That’s a hockey trade.
The obvious risk in Friday’s deal is the money the Canucks took on with Ekman-Larsson in return for escaping the suffocating effects of Eriksson ($6 million cap hit), Roussel ($3 million) and Beagle ($3 million).
But that self-inflicted pain had only a year remaining — $12 million of total cap space that was going to prevent Benning from making the major, immediate improvements he wanted for a Vancouver lineup that regressed badly during this past pandemic season.
“What he’s going to bring to our whole team is going to be, it’s going to be immense,” Benning said of Ekman-Larsson’s impact on and off the ice. “We didn’t take lightly moving that ninth pick overall in the draft. That was a hard decision to make. But we just looked at everything that we could accomplish by doing it and so we made the decision as a hockey-ops group to go ahead and do it. Part of this whole reasoning is that we’ve got to take the next step as a team and we have to make our team better going into next season.”
With Ekman-Larsson, Garland and new third-line centre Jason Dickinson, acquired in a pre-expansion trade with the Dallas Stars — all added without losing a significant player — Benning said Friday he believes the Canucks are a playoff team.
But the organization is also on the hook for six more years of Ekman-Larsson, whom the Coyotes grossly overpaid under a previous regime because, symbolically, the weakling franchise had to show fans it could keep its best player.
Ironically, it’s possible that the Canucks’ pre-free-agency waltz with the Coyotes over OEL last fall contributed to the team’s astoundingly delayed action and ultimate failure on the Toffoli file.
But Benning clearly believed that acquiring the Swedish defenceman would be a game-changer for the Canucks, and nothing the GM saw in the ninth months since then dissuaded him.
Ekman-Larsson is a smooth-skating workhorse who averaged 23-and-a-half minutes during his 11 seasons with the Coyotes, plays in all situations and just about guarantees 40 points over a full season.
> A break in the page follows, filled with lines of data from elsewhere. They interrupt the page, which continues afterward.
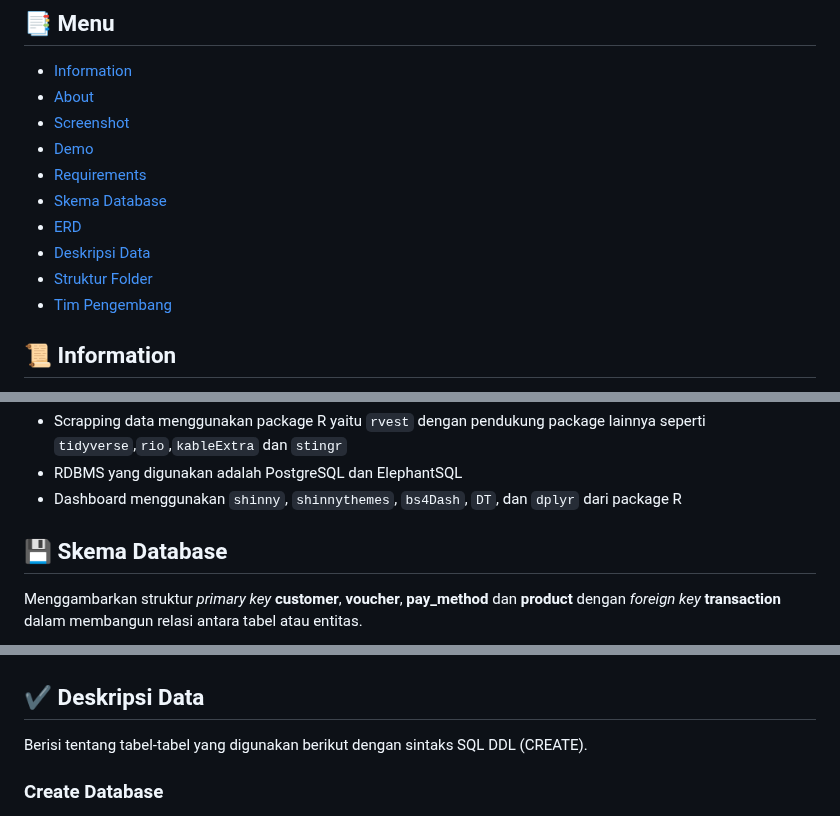
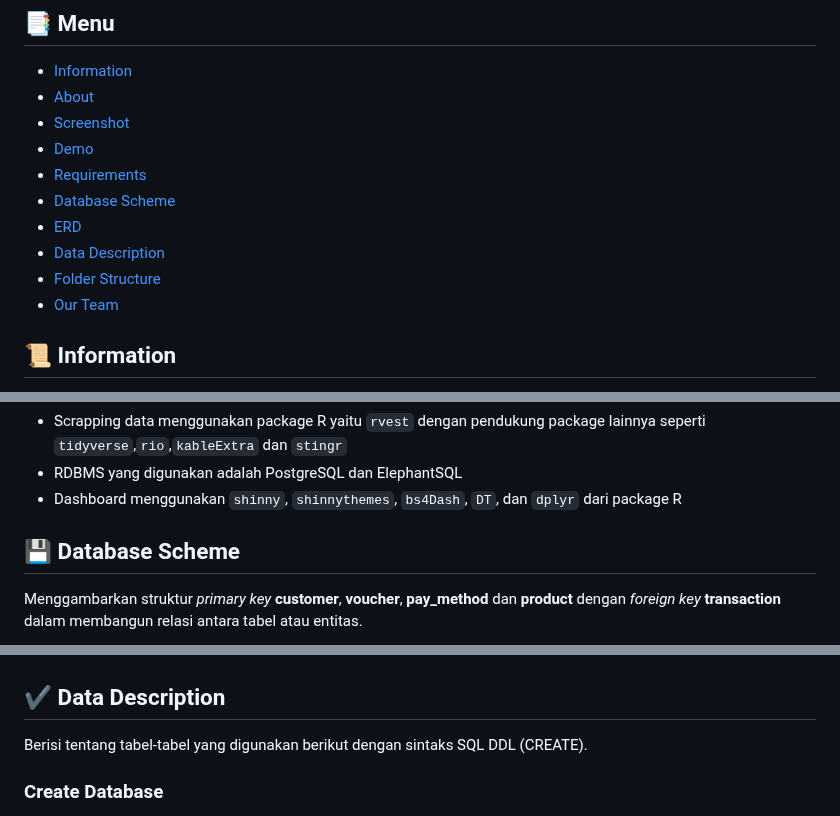
Before and after one commit to yudheeeeet/mdskel4, a Markdown page: README.md, 3 parts joined by grey strips. GitHub-like rendering.

Commit message:
Update README.md
Signed-off-by: Yunna Mentari Indah <158244021+yunnamentari@users.noreply.github.com>

```diff
--- a/README.md
+++ b/README.md
@@ -16,11 +16,11 @@
 - [Screenshot](#rice_scene-screenshot)
 - [Demo](#dvd-demo)
 - [Requirements](#exclamation-requirements)
-- [Skema Database](#floppy_disk-skema-database)
+- [Database Scheme](#floppy_disk-skema-database)
 - [ERD](#rotating_light-erd)
-- [Deskripsi Data](#heavy_check_mark-deskripsi-data)
-- [Struktur Folder](#open_file_folder-struktur-folder)
-- [Tim Pengembang](#smiley_cat-tim-pengembang)
+- [Data Description](#heavy_check_mark-deskripsi-data)
+- [Folder Structure](#open_file_folder-struktur-folder)
+- [Our Team](#smiley_cat-tim-pengembang)
 
 ## :scroll: Information
 
@@ -50,7 +50,7 @@ Berikut merupakan link untuk shinnyapps atau dashboard dari project kami:
 - RDBMS yang digunakan adalah PostgreSQL dan ElephantSQL
 - Dashboard menggunakan `shinny`, `shinnythemes`, `bs4Dash`, `DT`, dan `dplyr` dari package R
 
-## :floppy_disk: Skema Database
+## :floppy_disk: Database Scheme
 
 Menggambarkan struktur *primary key* **customer**, **voucher**, **pay_method** dan **product** dengan *foreign key* **transaction** dalam membangun relasi antara tabel atau entitas.
 <p align="center">
@@ -66,7 +66,7 @@ ERD (Entity Relationship Diagram) menampilkan hubungan antara entitas dengan atr
   <img width="600" height="400" src="Image/online_shop_erd.png">
 </p>
 
-## :heavy_check_mark: Deskripsi Data
+## :heavy_check_mark: Data Description
 
 Berisi tentang tabel-tabel yang digunakan berikut dengan sintaks SQL DDL (CREATE).
 
```
Also changed, not shown: other parts of README.md (+2 -2 lines).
But even if he was the best player on mostly awful teams during his time in Arizona, he was never one of the NHL’s top-10 defencemen despite his top-10 salary. And his advanced stats, generally positive relative to teammates the last decade, are already starting to dip.
The Coyotes’ willingness to retain $990,000 or 12 per cent of Ekman-Larsson’s cap hit — Vancouver reportedly wanted 20 per cent retention, Arizona none — lessons the financial hit a little but still leaves the Canucks a cumulative charge of $43.56 million over six years.
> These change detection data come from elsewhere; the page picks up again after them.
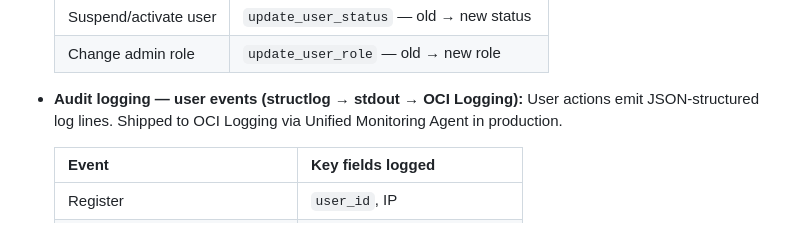
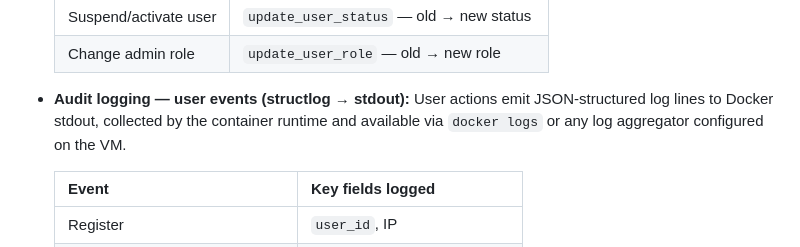
Before and after one commit to vacancyhai/hermes, a Markdown page: docs/DESIGN.md, the part around the change. GitHub-like rendering.

Commit message:
docs: remove OCI Logging and Unified Monitoring Agent references from audit log description

```diff
--- a/docs/DESIGN.md
+++ b/docs/DESIGN.md
@@ -1146,7 +1146,7 @@ All items below are implemented.
   | Suspend/activate user | `update_user_status` — old → new status |
   | Change admin role | `update_user_role` — old → new role |
 
-- **Audit logging — user events (structlog → stdout → OCI Logging):** User actions emit JSON-structured log lines. Shipped to OCI Logging via Unified Monitoring Agent in production.
+- **Audit logging — user events (structlog → stdout):** User actions emit JSON-structured log lines to Docker stdout, collected by the container runtime and available via `docker logs` or any log aggregator configured on the VM.
 
   | Event | Key fields logged |
   |-------|-------------------|
```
The savings on the defenceman’s $7.26-million cap hit next season versus what the Canucks owed Eriksson, Roussel and Beagle is $4.74 million, which may not cover the new salary on Garland, who is a restricted free agent.
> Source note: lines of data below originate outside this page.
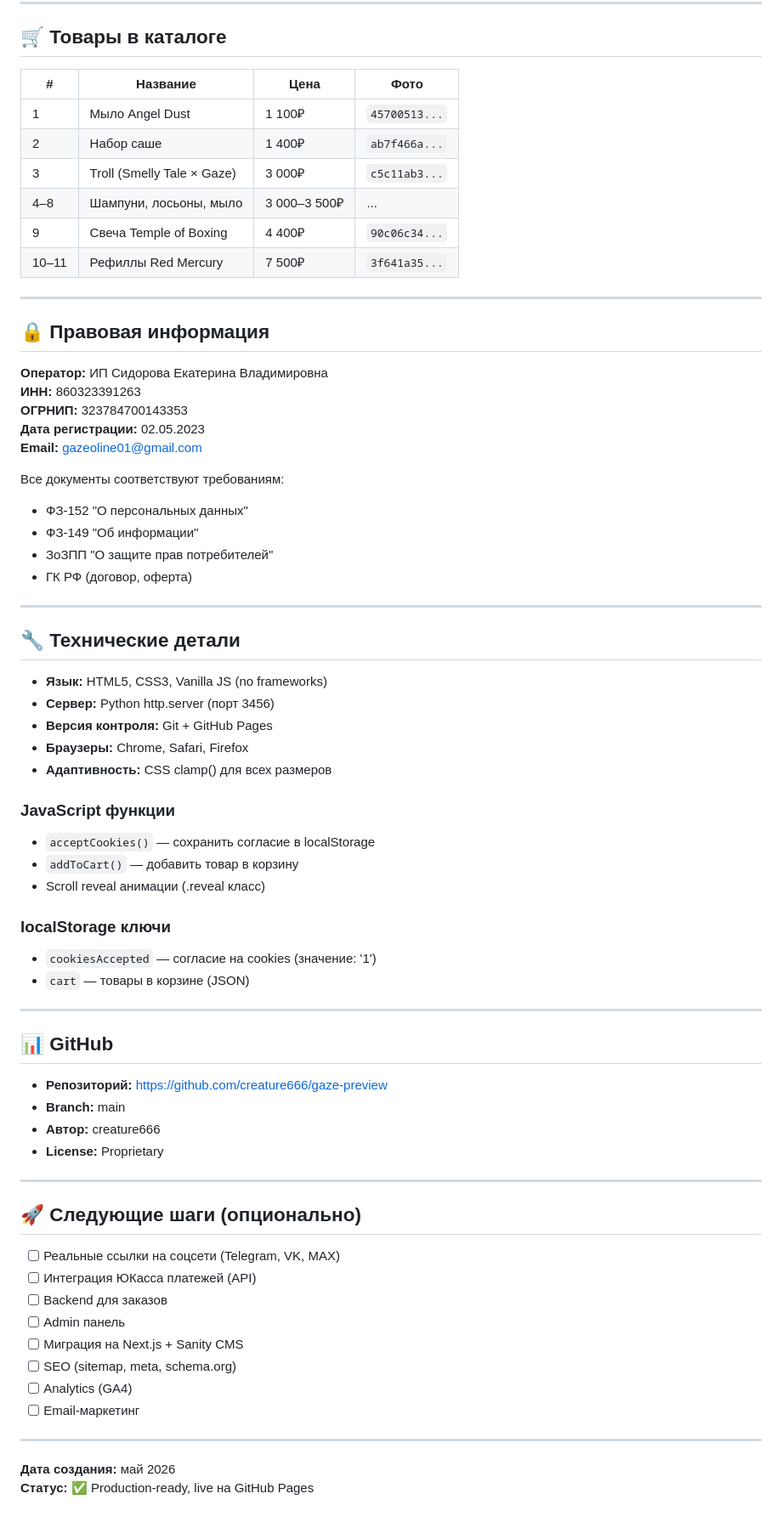
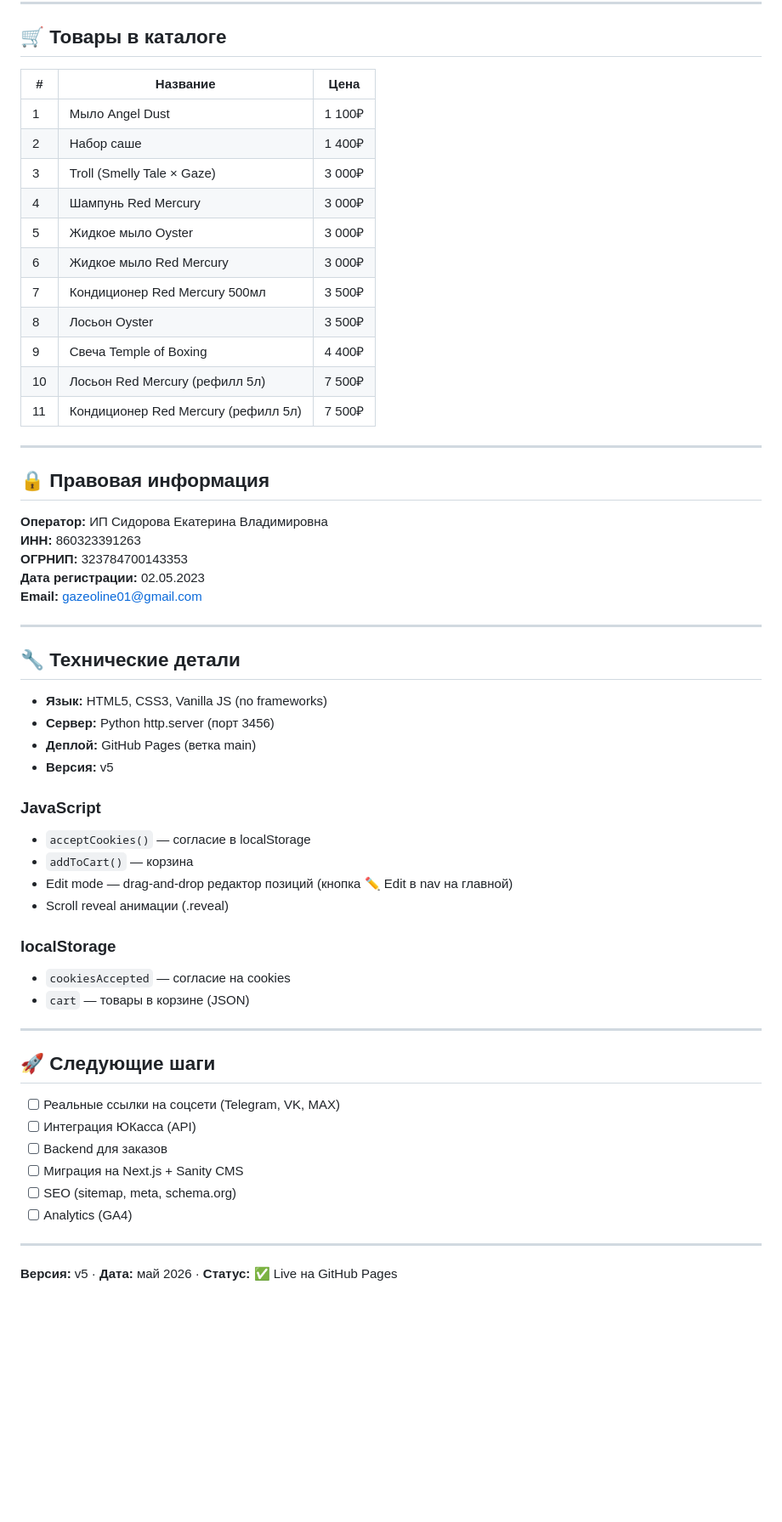
Before and after one commit to creature666/gaze-preview, a Markdown page: README.md, the part around one of its changes. Shown at 85% size. Drawn GitHub-style; blank space fills up the shorter version.

Commit message:
docs: update README to v5
Co-Authored-By: Claude Sonnet 4.6 <noreply@anthropic.com>

```diff
--- a/README.md
+++ b/README.md
@@ -87,14 +89,19 @@ git push origin main
 
 ## 🛒 Товары в каталоге
 
-| # | Название | Цена | Фото |
-|---|----------|------|------|
-| 1 | Мыло Angel Dust | 1 100₽ | `45700513...` |
-| 2 | Набор саше | 1 400₽ | `ab7f466a...` |
-| 3 | Troll (Smelly Tale × Gaze) | 3 000₽ | `c5c11ab3...` |
-| 4–8 | Шампуни, лосьоны, мыло | 3 000–3 500₽ | ... |
-| 9 | Свеча Temple of Boxing | 4 400₽ | `90c06c34...` |
-| 10–11 | Рефиллы Red Mercury | 7 500₽ | `3f641a35...` |
+| # | Название | Цена |
+|---|----------|------|
+| 1 | Мыло Angel Dust | 1 100₽ |
+| 2 | Набор саше | 1 400₽ |
+| 3 | Troll (Smelly Tale × Gaze) | 3 000₽ |
+| 4 | Шампунь Red Mercury | 3 000₽ |
+| 5 | Жидкое мыло Oyster | 3 000₽ |
+| 6 | Жидкое мыло Red Mercury | 3 000₽ |
+| 7 | Кондиционер Red Mercury 500мл | 3 500₽ |
+| 8 | Лосьон Oyster | 3 500₽ |
+| 9 | Свеча Temple of Boxing | 4 400₽ |
+| 10 | Лосьон Red Mercury (рефилл 5л) | 7 500₽ |
+| 11 | Кондиционер Red Mercury (рефилл 5л) | 7 500₽ |
 
 ---
 
@@ -106,54 +113,36 @@ git push origin main
 **Дата регистрации:** 02.05.2023
 **Email:** gazeoline01@gmail.com
 
-Все документы соответствуют требованиям:
-- ФЗ-152 "О персональных данных"
-- ФЗ-149 "Об информации"
-- ЗоЗПП "О защите прав потребителей"
-- ГК РФ (договор, оферта)
-
 ---
 
 ## 🔧 Технические детали
 
 - **Язык:** HTML5, CSS3, Vanilla JS (no frameworks)
 - **Сервер:** Python http.server (порт 3456)
-- **Версия контроля:** Git + GitHub Pages
-- **Браузеры:** Chrome, Safari, Firefox
-- **Адаптивность:** CSS clamp() для всех размеров
+- **Деплой:** GitHub Pages (ветка main)
+- **Версия:** v5
 
-### JavaScript функции
-- `acceptCookies()` — сохранить согласие в localStorage
-- `addToCart()` — добавить товар в корзину
-- Scroll reveal анимации (.reveal класс)
+### JavaScript
+- `acceptCookies()` — согласие в localStorage
+- `addToCart()` — корзина
+- Edit mode — drag-and-drop редактор позиций (кнопка ✏️ Edit в nav на главной)
+- Scroll reveal анимации (.reveal)
 
-### localStorage ключи
-- `cookiesAccepted` — согласие на cookies (значение: '1')
+### localStorage
+- `cookiesAccepted` — согласие на cookies
 - `cart` — товары в корзине (JSON)
 
 ---
 
-## 📊 GitHub
+## 🚀 Следующие шаги
 
-- **Репозиторий:** https://github.com/creature666/gaze-preview
-- **Branch:** main
-- **Автор:** creature666
-- **License:** Proprietary
+- [ ] Реальные ссылки на соцсети (Telegram, VK, MAX)
+- [ ] Интеграция ЮКасса (API)
+- [ ] Backend для заказов
+- [ ] Миграция на Next.js + Sanity CMS
+- [ ] SEO (sitemap, meta, schema.org)
+- [ ] Analytics (GA4)
 
 ---
 
-## 🚀 Следующие шаги (опционально)
-
-- [ ] Реальные ссылки на соцсети (Telegram, VK, MAX)
-- [ ] Интеграция ЮКасса платежей (API)
-- [ ] Backend для заказов
-- [ ] Admin панель
-- [ ] Миграция на Next.js + Sanity CMS
-- [ ] SEO (sitemap, meta, schema.org)
-- [ ] Analytics (GA4)
-- [ ] Email-маркетинг
-
----
-
-**Дата создания:** май 2026
-**Статус:** ✅ Production-ready, live на GitHub Pages
+**Версия:** v5 · **Дата:** май 2026 · **Статус:** ✅ Live на GitHub Pages
```
Also changed, not shown: other parts of README.md (+15 -13 lines).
But Garland is elated to join the Canucks. And his new teammates will be thrilled to have him and Ekman-Larsson in the lineup next season, especially since the team surrendered little in player capital to get them.
“They already have a great group of guys there, and I feel like I’m at a pretty good place where I can just come in and try to help them be a little bit better,” Garland told reporters from his Boston-area home. “For me, I feel like I’m just starting. I’ve only played 160 games and last year was the first year I really felt comfortable.
“I feel like there’s a lot more in my game. To be able to play with a guy like (Elias) Pettersson or Horvat is going to help a ton. There’s a lot of excitement now. I mean, it’s really kind of the first time I’m going into the year where you know you’ve got a real shot at competing for a Stanley Cup. It feels like we’re coming in with some high expectations, and me and Oliver are really excited to be able to go in and play with this young core and help them get better.”
Undoubtedly, Garland and Ekman-Larsson will make the Canucks better next season. But as with most major surgeries, there is a long-term risk in this for the Canucks.
Benning made his team better, but he may still lose the trade.